This was evident recently with three incidents in the space of a week for Tasman’s Police SAR teams. Each incident presented a different set of circumstances and challenges - yet there is one constant across them all: a committed team effort to save lives.
In Marlborough, a 76-year-old took a tumble near Waikawa in Picton while out hunting and suffered a broken arm and dislocated shoulder.
He was separated from his partner and unable to move, but his cries for help were thankfully heard by some nearby residents.
A five-hour rescue operation followed, with the hunter being recovered from steep and challenging terrain and transported to hospital. The rescue was heavily reliant on someone hearing him, and a valuable reminder to ensure emergency communication is always at hand.
After a beacon activation, West Coast SAR were presented with several challenges trying to reach a party of three who were sheltering near Deception River in Westland.
The group had activated their beacon as a member of the group was showing signs of hypothermia. With two previous attempts to get to them by helicopter thwarted by difficult weather, the decision was made to dispatch a LandSAR team on foot.
The rescue team walked through the night, reaching the group in the early hours of the morning. They provided medical care and support and the group was later helicoptered to safety.
In Nelson Bays, a woman who had gone for a run on the Kaituna Track in Golden Bay failed to show for her pick-up. Several hours later her family reported her missing to Police.
A rescue helicopter was dispatched to search the track for the woman but was unsuccessful. LandSAR teams were then deployed at each end of the track to search, with one team locating the woman at 9am the day after she had set out on her run.
The woman, who had become lost when she deviated from the track, was experienced but not equipped for an overnight trip. Thanks to reasonably warm clothes and some food and water, she was found in good health and was pleased to be reunited with her worried family.
Our Police SAR teams work tirelessly across many variables and collaborate across multiple external partners to help prevent tragedy and loss of life.
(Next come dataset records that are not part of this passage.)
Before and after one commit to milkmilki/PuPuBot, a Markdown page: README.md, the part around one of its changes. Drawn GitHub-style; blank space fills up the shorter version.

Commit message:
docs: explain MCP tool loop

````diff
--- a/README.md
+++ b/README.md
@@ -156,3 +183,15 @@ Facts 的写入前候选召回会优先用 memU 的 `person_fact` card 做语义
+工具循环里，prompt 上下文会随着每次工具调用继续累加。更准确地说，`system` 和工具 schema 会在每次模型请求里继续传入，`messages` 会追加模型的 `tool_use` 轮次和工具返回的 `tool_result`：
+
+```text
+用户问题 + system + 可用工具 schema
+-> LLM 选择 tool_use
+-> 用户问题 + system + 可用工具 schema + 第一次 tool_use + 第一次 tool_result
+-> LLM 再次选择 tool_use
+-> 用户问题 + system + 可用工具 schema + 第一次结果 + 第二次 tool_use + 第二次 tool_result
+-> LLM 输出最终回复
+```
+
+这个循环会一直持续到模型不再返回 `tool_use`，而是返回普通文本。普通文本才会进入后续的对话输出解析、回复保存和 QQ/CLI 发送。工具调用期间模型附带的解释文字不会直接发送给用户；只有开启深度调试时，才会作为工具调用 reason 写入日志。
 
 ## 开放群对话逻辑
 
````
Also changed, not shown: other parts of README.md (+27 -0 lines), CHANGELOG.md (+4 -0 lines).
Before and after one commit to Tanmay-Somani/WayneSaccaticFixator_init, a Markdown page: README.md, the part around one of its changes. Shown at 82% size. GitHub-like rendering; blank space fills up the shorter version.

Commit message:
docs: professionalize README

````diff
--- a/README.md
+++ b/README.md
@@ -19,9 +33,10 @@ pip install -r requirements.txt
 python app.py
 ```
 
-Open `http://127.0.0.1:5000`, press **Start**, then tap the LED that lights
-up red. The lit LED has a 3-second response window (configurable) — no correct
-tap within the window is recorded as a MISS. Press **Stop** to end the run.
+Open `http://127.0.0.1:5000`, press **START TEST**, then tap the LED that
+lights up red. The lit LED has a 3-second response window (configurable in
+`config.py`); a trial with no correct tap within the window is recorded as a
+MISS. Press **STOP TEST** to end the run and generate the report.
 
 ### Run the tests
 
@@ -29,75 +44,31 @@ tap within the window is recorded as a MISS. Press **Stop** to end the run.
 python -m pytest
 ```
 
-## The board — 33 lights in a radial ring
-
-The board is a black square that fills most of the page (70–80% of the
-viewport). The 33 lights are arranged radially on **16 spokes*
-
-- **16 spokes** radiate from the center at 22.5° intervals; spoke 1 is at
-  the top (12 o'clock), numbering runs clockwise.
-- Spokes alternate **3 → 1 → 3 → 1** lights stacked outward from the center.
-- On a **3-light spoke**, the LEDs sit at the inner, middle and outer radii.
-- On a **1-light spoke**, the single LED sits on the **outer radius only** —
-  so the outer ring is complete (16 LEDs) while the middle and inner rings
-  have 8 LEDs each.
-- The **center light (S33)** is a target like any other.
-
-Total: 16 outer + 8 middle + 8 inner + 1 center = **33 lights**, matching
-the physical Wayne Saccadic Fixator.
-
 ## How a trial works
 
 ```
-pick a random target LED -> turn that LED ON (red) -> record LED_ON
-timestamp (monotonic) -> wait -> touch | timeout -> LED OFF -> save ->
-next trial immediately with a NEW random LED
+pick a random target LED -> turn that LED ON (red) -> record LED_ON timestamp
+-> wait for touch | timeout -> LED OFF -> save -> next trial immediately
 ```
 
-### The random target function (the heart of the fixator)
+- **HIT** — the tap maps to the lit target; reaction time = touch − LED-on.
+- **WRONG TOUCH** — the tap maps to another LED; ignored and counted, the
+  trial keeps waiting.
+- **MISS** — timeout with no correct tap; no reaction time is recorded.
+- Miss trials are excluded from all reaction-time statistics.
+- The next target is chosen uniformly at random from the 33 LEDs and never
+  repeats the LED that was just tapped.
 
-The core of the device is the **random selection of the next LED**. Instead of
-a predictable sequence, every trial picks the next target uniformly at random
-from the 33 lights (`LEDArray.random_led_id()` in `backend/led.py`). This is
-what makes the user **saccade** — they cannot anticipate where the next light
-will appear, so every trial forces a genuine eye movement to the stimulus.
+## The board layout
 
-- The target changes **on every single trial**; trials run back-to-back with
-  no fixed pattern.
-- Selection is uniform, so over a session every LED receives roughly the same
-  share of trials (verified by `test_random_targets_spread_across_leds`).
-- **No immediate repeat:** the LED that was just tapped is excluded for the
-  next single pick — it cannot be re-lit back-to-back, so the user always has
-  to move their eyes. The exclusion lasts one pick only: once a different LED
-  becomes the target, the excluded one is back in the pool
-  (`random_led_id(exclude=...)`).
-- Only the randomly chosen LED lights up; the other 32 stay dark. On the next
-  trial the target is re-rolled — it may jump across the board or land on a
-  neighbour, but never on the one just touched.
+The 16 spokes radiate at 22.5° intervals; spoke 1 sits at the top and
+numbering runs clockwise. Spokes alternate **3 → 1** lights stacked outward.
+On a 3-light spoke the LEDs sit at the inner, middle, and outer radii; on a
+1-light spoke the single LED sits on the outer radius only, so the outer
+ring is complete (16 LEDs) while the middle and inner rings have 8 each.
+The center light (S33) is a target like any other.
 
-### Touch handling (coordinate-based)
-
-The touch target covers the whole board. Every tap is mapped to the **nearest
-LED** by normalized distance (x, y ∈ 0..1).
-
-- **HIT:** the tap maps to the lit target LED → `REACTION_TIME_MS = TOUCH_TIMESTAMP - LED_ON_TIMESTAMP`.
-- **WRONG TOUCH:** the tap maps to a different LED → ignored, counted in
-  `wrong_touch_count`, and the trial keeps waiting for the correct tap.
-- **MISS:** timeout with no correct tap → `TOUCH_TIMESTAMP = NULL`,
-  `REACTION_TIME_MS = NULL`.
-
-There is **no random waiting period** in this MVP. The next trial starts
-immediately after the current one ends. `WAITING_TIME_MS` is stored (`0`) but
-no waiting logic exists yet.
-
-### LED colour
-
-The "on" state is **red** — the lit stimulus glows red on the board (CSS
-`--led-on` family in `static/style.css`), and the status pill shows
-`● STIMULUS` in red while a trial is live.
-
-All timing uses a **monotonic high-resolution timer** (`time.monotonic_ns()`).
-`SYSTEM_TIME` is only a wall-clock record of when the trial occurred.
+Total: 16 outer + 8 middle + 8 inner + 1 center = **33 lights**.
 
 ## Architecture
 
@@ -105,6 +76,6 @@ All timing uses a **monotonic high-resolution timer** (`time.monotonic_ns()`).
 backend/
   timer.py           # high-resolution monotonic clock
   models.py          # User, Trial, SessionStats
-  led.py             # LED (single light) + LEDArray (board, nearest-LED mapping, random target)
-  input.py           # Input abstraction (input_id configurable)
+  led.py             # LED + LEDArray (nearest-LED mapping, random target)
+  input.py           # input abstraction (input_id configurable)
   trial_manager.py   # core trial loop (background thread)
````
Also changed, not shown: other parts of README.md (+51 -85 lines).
Since 2017, 50 lives have been saved and 160 people have been rescued as a result of Tasman's Search and Rescue efforts.